- Will you be consistent with reapplication? If you’re going to be out in the sun all day, reapplying suncreen every couple of hours is essential to staying safe. Think honestly about yourself – will you really take the time reapply the thicker zinc oxide mineral lotion that is more effort to apply? If you think you’ll be more likely to skimp or miss spots, opt for the eaiser-to-spread in and fast-to-apply chemical sunscreens.
- Do you have children? Gentle physical mineral sunscreens are preferred for young children, as they’re not as likely to cause skin irrtation or rashes for sensitive young skin.
- Do you have finicky teenagers? Let’s face it – teenagers are kind of obsessed with their apperance. They will be less likely to use a sunscreen that applies a white cast or makes them look odd. They also are less likely to have the patience required to really cover your body head to toe in physical sunscreen, which is thicker and more difficult to apply. If you know you or a teen is lazy about sunscreen application, opt for chemical sunscreens to stay safe!
- Are you traveling somewhere with oxybenzone is banned? Make sure to use a physical mineral-based sunscreen if you’re traveling in regions where oxybenzone is banned (or, choose a chemical sunscreen that does not contain oxybenzone, as they are slowly becoming more available).
- How risk averse are you to general chemical exposure? Are you the kind of person who always buys organic and only use natural bug juice? If you care a lot about limiting your exposure to toxins (even when it’s inconvienent), you may prefer physical sunscreens. However, if these aren’t huge concerns for you, chemical sunscreens are certainly more convienent. And in truth, there is no concrete evidence to show whether or not the elements in chemical sunscreen post any kind of risk. If you’re on the fence, one good compromise could be to at least avoid chemical sunscreen with oxybenzone.
Whatever you do, don’t pass on sunscreen! Despite some individuals expressing concerns over chemical sunscreens, there is no definitive evidence or research that should be cause for concern – however, this is plenty of research and documentation showing the dangers of sun exposure. Any sunscreen is better than none!
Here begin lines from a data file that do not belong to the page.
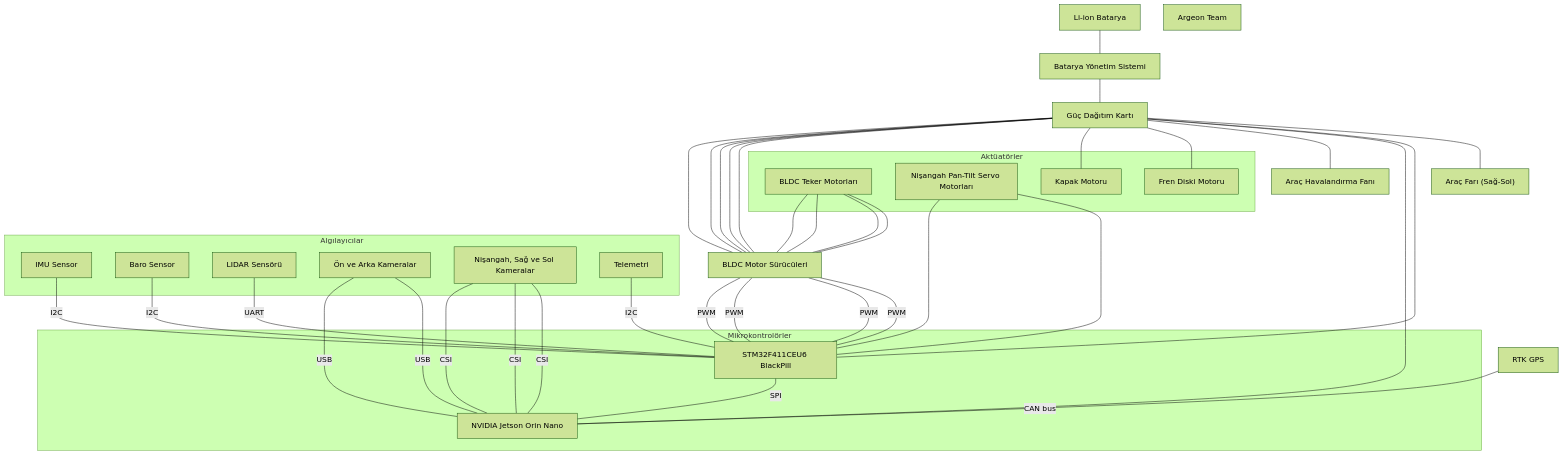
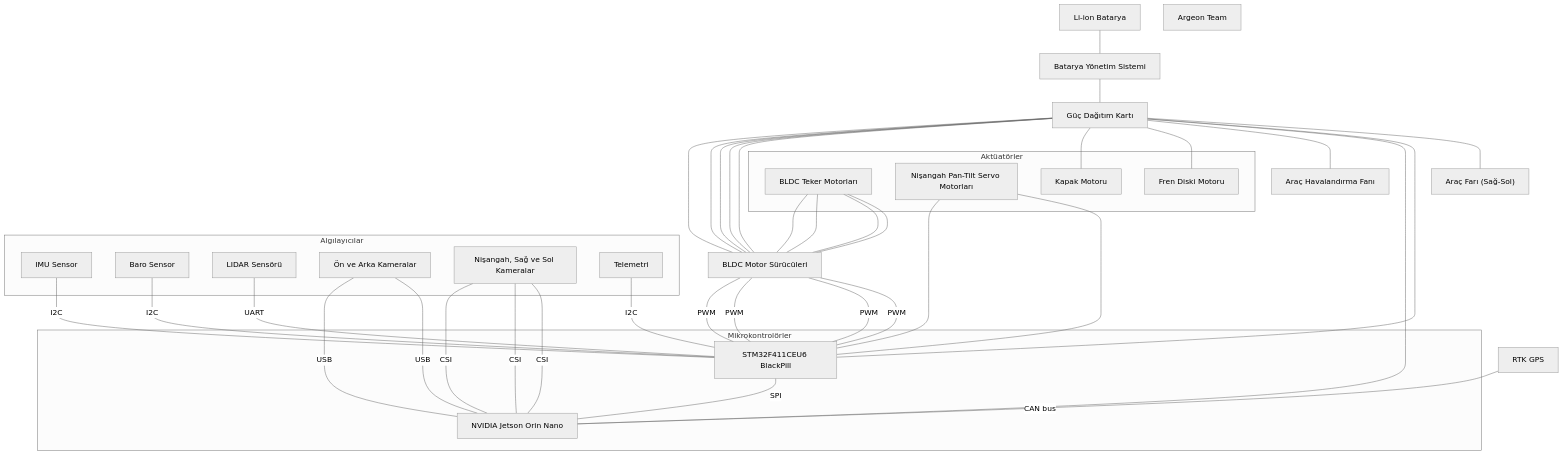
Before and after one commit to ahmetsalihbalandi/autopilot: the diagram in autopilot_diagram.md, drawn with Mermaid.

````diff
--- a/autopilot_diagram.md
+++ b/autopilot_diagram.md
@@ -1,46 +1,46 @@
 ```mermaid
 ---
 config:
-  theme: forest
+  theme: neutral
 ---
 flowchart TD
  subgraph s1["Mikrokontrolörler"]
         Jetson_Nano["NVIDIA Jetson Orin Nano"]
         STM["STM32F411CEU6 BlackPill"]
   end
  subgraph s2["Algılayıcılar"]
         IMU["IMU Sensor"]
         Baro["Baro Sensor"]
         LIDAR["LIDAR Sensörü"]
         Camera1["Ön ve Arka Kameralar"]
 	Camera2["Nişangah, Sağ ve Sol Kameralar"]
         Telemetry["Telemetri"]
   end
  subgraph s3["Aktüatörler"]
         Motors["BLDC Teker Motorları"]
         sMotors["Nişangah Pan-Tilt Servo Motorları"]
 	fMotor["Fren Diski Motoru"]
 	kMotor["Kapak Motoru"]
   end
     Motors --- Drivers["BLDC Motor Sürücüleri"] & Drivers & Drivers & Drivers
     Battery["Li-ion Batarya"] --- BMS["Batarya Yönetim Sistemi"]
     BMS["Batarya Yönetim Sistemi"] --- Distributor["Güç Dağıtım Kartı"]
     Distributor & Distributor & Distributor & Distributor & Distributor --- Drivers
     Distributor --- kMotor & fMotor
     Distributor --- Havalandırma["Araç Havalandırma Fanı"]
     Drivers -- PWM --- STM & STM & STM & STM
     LIDAR -- UART --- STM
     IMU -- I2C --- STM
     Baro -- I2C --- STM
     Telemetry -- I2C --- STM
     GPS["RTK GPS"] -- CAN bus --- Jetson_Nano
     Camera1 & Camera1 -- USB --- Jetson_Nano
     Camera2 & Camera2 & Camera2 -- CSI --- Jetson_Nano
     STM -- SPI --- Jetson_Nano
     Distributor --- Jetson_Nano
     Distributor --- STM
     Distributor --- Far["Araç Farı (Sağ-Sol)"]
     sMotors --- STM & STM
 classDef footer fill:none,stroke:none,color:#000, font-style:italic;
 footer["Argeon Team"]
 ```
````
Additional Sun Protection Methods
Feeling overwhelmed by your sunscreen options and the necessity of regular sunscreen re-application? Sunscreen isn’t your only option! Also consider:
- UV clothing. UV Clothing that reflects UV radiation is a great alternative or complement to sunscreen applications. Wearers can use UV clothing to cover most of their skin and apply sunscreen just on the parts of their body that are exposed to the sun, such as hands, face, and feet.
- Look for Shade. Stay in the shade as much as possible and skip activities that require you to be out in direct sunlight during peak hours of UV zapage between 10am-4pm.
- Carry a Sun Umbrella. UV umbrellas provide additional protection against the sun when natural shade isn’t available. Don’t forget to gear up with a sun hat too!